Ongoing surveillance projects and prospective trials may bolster the clinical case for hyperbaric oxygen therapy in the routine treatment of smoke inhalation.

Patient Resources

HyperbaricLink recommends the following websites for anyone seeking authoritative information, patient advocacy, and community support for cyanide poisoning.

American Association of Poison Control Centers (AAPCC)

The AAPCC is a nonprofit organization representing 57 poison centers staffed by pharmacists, physicians, nurses, and toxicology specialists who provide free, private, expert medical advice 24/7/365.

National Fire Protection Association (NFPA)

A leading authority on fire, electrical, and building safety, the NFPA provides free PDF downloads with excellent carbon monoxide safety tips and CO detector guidelines.

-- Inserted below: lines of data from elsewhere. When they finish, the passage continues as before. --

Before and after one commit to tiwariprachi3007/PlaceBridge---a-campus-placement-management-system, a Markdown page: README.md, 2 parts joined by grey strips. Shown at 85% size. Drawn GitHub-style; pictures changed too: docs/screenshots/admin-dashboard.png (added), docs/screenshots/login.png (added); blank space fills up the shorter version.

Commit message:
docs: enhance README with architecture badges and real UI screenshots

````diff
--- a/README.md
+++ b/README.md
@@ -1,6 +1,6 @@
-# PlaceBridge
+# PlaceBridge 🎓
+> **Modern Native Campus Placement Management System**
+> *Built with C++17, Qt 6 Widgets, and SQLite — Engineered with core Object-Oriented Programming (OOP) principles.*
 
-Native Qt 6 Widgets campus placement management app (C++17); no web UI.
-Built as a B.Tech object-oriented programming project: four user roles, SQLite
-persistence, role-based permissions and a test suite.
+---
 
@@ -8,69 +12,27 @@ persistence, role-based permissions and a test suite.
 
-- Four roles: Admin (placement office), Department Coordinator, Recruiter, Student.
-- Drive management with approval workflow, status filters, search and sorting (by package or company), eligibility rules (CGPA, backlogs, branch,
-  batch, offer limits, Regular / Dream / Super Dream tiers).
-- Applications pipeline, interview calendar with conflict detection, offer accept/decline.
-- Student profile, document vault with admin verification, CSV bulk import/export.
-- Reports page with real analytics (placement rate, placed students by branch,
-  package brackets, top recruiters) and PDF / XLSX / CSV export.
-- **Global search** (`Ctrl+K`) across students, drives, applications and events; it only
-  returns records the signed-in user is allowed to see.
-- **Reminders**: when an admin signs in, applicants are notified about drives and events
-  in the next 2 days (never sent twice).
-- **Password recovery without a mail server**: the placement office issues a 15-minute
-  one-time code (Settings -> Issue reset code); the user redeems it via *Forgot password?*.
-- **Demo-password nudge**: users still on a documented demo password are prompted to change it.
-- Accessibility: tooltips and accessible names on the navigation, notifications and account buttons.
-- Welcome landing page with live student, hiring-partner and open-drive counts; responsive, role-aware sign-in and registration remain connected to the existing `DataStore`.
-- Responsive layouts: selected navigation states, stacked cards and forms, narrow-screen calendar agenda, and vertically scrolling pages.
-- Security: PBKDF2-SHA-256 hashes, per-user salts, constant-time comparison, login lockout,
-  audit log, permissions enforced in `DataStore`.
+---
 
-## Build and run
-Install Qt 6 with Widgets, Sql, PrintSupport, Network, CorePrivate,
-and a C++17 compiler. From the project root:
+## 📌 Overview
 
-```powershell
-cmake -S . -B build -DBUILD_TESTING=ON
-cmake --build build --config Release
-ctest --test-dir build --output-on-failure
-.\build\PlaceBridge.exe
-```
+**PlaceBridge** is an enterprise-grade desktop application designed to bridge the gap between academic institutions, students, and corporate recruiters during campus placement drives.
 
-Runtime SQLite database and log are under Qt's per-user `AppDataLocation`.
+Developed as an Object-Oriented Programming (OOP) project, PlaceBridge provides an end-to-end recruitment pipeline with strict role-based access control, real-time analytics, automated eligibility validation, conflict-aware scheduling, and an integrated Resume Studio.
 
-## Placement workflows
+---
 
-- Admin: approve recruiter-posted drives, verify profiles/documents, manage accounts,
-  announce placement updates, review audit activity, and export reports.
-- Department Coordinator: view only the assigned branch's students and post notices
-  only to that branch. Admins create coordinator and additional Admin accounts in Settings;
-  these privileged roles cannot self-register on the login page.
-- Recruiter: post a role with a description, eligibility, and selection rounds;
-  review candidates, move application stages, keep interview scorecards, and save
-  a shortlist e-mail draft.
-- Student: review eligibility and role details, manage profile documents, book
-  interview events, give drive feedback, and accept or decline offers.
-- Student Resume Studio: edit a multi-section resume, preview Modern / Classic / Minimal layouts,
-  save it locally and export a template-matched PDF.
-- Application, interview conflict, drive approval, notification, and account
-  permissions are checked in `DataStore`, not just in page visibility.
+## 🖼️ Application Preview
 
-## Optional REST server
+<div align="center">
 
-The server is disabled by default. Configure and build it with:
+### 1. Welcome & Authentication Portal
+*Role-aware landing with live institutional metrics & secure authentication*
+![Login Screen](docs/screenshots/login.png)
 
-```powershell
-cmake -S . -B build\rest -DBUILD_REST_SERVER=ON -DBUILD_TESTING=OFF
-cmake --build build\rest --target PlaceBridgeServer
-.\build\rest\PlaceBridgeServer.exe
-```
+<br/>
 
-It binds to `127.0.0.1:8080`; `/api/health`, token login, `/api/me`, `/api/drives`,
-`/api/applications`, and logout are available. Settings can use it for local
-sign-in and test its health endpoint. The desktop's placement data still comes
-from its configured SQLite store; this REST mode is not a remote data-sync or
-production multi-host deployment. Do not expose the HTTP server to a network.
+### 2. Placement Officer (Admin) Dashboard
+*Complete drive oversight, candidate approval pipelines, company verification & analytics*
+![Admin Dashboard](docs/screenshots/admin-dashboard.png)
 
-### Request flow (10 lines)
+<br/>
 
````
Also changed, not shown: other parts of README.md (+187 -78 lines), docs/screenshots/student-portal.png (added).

Preventing building fires is an effective way of reducing the number of cases of cyanide poisoning.

US Department of Homeland Security (DHS)

The DHS website includes the informative: Chemical Attack Fact Sheet: Warfare Agents, Industrial Chemicals, and Toxins [PDF] which covers signs, symptoms, and first aid for chemical weapons based on cyanide and other chemicals.

Clinical Resources

Start with the following resources to explore current research activities and the peer-reviewed medical literature on hyperbaric oxygen therapy for cyanide poisoning.

 Use the search buttons below to go directly to research on hyperbaric oxygen therapy.

ClinicalTrials.gov
US National Institutes of Health

ClinicalTrials.gov keeps the official list of human clinical trials currently enrolling, in progress, and recently completed. One may reasonably question the size and legitimacy of any study not listed here.

Search ClinicalTrials.gov

Google Scholar

A specialized Google search engine, Google Scholar indexes scholarly articles, patents, and legal opinions and journals. Google Scholar may produce many search results, but entries provide easy access to full-text journal articles.

Search Google Scholar

Medscape

A service of WebMD, Medscape offers specialists, primary care physicians, and other health professionals robust and integrated medical information and educational tools. The website devotes several well-referenced paragraphs to hyperbaric oxygen therapy under Emergency Department Care for smoke inhalation.

National Institute for Occupational Safety and Health (NIOSH)
US Centers for Disease Control and Prevention (CDC)

The CDC is dedicated to protecting health and promoting quality of life through the prevention and control of disease, injury, and disability. Its programs reduce the health and economic consequences of the leading causes of death and disability. NIOSH offers a free Pocket Guide to Chemical Hazards with key information about cyanides and other chemical hazards in the work environment.

PubMed.gov
US National Library of Medicine, US National Institutes of Health

PubMed keeps the official list of scientific papers published in reputable peer-reviewed medical journals. One may reasonably question the importance and legitimacy of any study not listed here.

Search PubMed.gov

 

News About Cyanide Poisoning and Hyperbaric Oxygen Therapy

More news from O2.0 – the HyperbaricLink blog


Complete cyanide news archive from O2.0 — the HyperbaricLink blog

Further Reading

HyperbaricLink suggests "A Bitter Pill" by Joy Bergmann in the Chicago Reader, 2 Nov 2000.

Related Terms

  • Asphyxiation
  • Carbon monoxide (CO) poisoning
  • Chemical terrorism
  • Chemical warfare
  • Cyanide antidote kit (CAK)
  • Cyanogen chloride (CNCl) (CK)
  • Emergency medical services (EMS)
  • Emergency medical technician (EMT)
  • Fire
  • Firefighter
  • Hydrogen cyanide (HCN) (AC)
  • Hydroxocobalamin (Cyanokit)
  • Paramedic
  • Potassium cyanide (KCN)
  • Smoke inhalation
  • Sodium cyanide (NaCN)
  • Sodium thiosulfate
  • Suicide
  • Terrorism
  • Vitamin B12

 

Sources
Undersea and Hyperbaric Medical Society, Indications, Cyanide Poisoning. Retrieved 02 May 2015.
www.uhms.org/carbon-monoxide-poisoning/carbon-monoxide-poisoning-complicated-by-cyanide-poisoning.html
Facts About Cyanide, Centers for Disease Control and Prevention (CDC). Retrieved 27 November 2011.
www.bt.cdc.gov/agent/cyanide/basics/facts.asp
Page Data
Updated: 25 Jul 2015 05:46 PM
Created: 28 Nov 2011 02:35 PM
By: About the authors »